Near Gettysburg in Adams County, Pennsylvania — The American Northeast (Mid-Atlantic)
A Violent Collision of Cavalry
—July 3, 1863 - Third Day —
"So sudden and violent was the collision that many of the horses were turned end over end, and crushed their riders beneath them."
Capt. William E. Miller, U.S.A.
3rd Pennsylvania Cavalry
On the afternoon of July 3, Confederate Maj. Gen. J.E.B. Stuart mounted several cavalry attacks against Brig. Gen. David M. Gregg's Union cavalry positioned along the Hanover Road 1/2 mile in front of you. A colonel of the 1st Virginia Cavalry reported the fighting was "hand to hand, blow for blow, cut for cut, and oath for oath...."
At 4:00 p.m., Stuart assembled 12 regiments of troopers for the last great charge of the day. A Union officer wrote of the massed Confederates: "In close column of squadrons, advancing as if in review, with sabers drawn and glistening like silver in the bright sunlight-the spectacle called forth a murmur of admiration."
The closest Union regiment available to halt the Southern horsemen was the 1st Michigan Cavalry. Brig. Gen. George A. Custer rode to the head of the regiment, stood up in the stirrups with his saber aloft and with a determined yell, led a countercharge. While Custer viciously attacked the head of the Confederate column, other Union cavalry under Col. John B. McIntosh closed in on the flanks. Assaulted on three sides, the Confederates retreated. The attack on the Union
Erected by Gettysburg National Military Park.

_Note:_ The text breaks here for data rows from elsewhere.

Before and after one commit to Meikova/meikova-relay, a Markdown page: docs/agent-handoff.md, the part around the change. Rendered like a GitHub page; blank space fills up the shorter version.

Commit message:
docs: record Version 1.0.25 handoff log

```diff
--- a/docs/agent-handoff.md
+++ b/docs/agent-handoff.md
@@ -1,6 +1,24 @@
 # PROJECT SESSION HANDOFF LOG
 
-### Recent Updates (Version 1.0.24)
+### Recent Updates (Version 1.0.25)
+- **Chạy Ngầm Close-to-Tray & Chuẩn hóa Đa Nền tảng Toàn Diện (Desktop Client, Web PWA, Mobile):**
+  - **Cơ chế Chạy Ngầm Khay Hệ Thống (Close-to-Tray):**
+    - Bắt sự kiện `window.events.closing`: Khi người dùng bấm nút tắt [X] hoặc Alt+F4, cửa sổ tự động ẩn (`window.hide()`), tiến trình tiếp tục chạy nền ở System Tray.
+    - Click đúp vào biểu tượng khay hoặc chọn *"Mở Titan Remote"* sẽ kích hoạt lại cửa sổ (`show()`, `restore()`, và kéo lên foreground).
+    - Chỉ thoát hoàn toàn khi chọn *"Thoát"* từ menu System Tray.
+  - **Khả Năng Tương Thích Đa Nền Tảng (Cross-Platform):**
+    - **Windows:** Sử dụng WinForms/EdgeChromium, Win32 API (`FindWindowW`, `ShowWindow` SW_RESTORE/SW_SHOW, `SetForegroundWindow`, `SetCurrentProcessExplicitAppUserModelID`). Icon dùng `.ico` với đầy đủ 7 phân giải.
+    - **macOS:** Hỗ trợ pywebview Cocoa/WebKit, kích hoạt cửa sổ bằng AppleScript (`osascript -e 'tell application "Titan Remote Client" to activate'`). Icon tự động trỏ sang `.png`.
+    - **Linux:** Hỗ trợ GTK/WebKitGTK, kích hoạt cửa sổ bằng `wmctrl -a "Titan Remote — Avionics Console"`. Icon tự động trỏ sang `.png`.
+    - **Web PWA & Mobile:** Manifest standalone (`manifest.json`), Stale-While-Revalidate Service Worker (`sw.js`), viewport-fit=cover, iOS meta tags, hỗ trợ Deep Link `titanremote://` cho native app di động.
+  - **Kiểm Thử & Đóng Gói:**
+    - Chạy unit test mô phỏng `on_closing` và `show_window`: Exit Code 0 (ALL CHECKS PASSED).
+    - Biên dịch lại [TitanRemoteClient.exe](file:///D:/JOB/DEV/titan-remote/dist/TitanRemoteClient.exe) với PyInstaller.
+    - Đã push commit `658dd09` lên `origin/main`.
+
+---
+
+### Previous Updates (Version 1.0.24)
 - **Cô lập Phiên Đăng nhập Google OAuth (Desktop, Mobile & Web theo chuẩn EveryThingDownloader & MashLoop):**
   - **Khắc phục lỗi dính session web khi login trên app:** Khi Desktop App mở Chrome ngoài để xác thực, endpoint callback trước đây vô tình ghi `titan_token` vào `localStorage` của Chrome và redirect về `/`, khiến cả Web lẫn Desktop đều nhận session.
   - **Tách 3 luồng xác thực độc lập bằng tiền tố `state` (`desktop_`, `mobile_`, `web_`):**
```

Location. 39° 49.597′ N, 77° 9.902′ W. Marker is near Gettysburg, Pennsylvania, in Adams County. Marker is on Gregg Avenue (Cavalry Field Road), on the right when traveling east. Touch for map. Located in the East Cavalry Battlefield section of the Gettysburg National Military Park. Marker is in this post office area: Gettysburg PA 17325, United States of America.
Other nearby markers. At least 10 other markers are within walking distance of this marker. Second Brigade (a few steps from this marker); Co. A Purnell Legion (within shouting distance of this marker); Michigan Cavalry Brigade (within shouting distance of this marker); Second Division (about 500 feet away, measured in a direct line); Union Cavalry (about 600 feet away); First Brigade (about 600 feet away); Third Pennsylvania Cavalry (about 700 feet away); 1st Regiment Maryland Cavalry (approx. 0.2 miles away); First New Jersey Cavalry (approx. 0.3 miles away); Stuart Strikes the Rear (approx. 0.3 miles away). Touch for a list and map of all markers in Gettysburg.
More about this marker. The center of the marker is a painting depicting Custer's charge, Shouting, "Come on you Wolverines!," Brig. Gen. George A. Custer leads a daring
On the upper right is a portrait of Col. John B. McIntosh who helped Custer defeat the last Confederate charge here. His brother James, a Confederate general, had been killed at Pea Ridge in March 1862.
On the lower right is a portrait of Brig. Gen. Wade Hampton, a wealthy South Carolina landowner, commanded a Confederate cavalry brigade here. He received three saber blows to the head and a wound in the side, but later recovered. Confederate casualties in this action totaled 181; Union, 254.
Related markers. Click here for a list of markers that are related to this marker. Virtual Tour by Markers of the East Cavalry Battlefield at Gettysburg.
Also see . . . East Cavalry Battlefield. National Park Service page. (Submitted on July 13, 2008, by Craig Swain of Leesburg, Virginia.)
Categories. • War, US Civil •
Credits. This page was last revised on June 16, 2016. This page originally submitted on July 13, 2008, by Craig Swain of Leesburg, Virginia. This page has been viewed 1,679 times since then and 44 times this year. Last updated on June 6, 2013, by Karl Stelly of Gettysburg, Pennsylvania. Photos: 1. submitted on July 13, 2008, by Craig Swain of Leesburg, Virginia. 2, 3, 4, 5, 6, 7. submitted on November 29, 2015, by Brian Scott of Anderson, South Carolina. 8. submitted on July 13, 2008, by Craig Swain of Leesburg, Virginia. 9. submitted on November 26, 2010, by Bill Coughlin of North Arlington, New Jersey. 10. submitted on November 29, 2015, by Brian Scott of Anderson, South Carolina. 11. submitted on July 13, 2008, by Craig Swain of Leesburg, Virginia.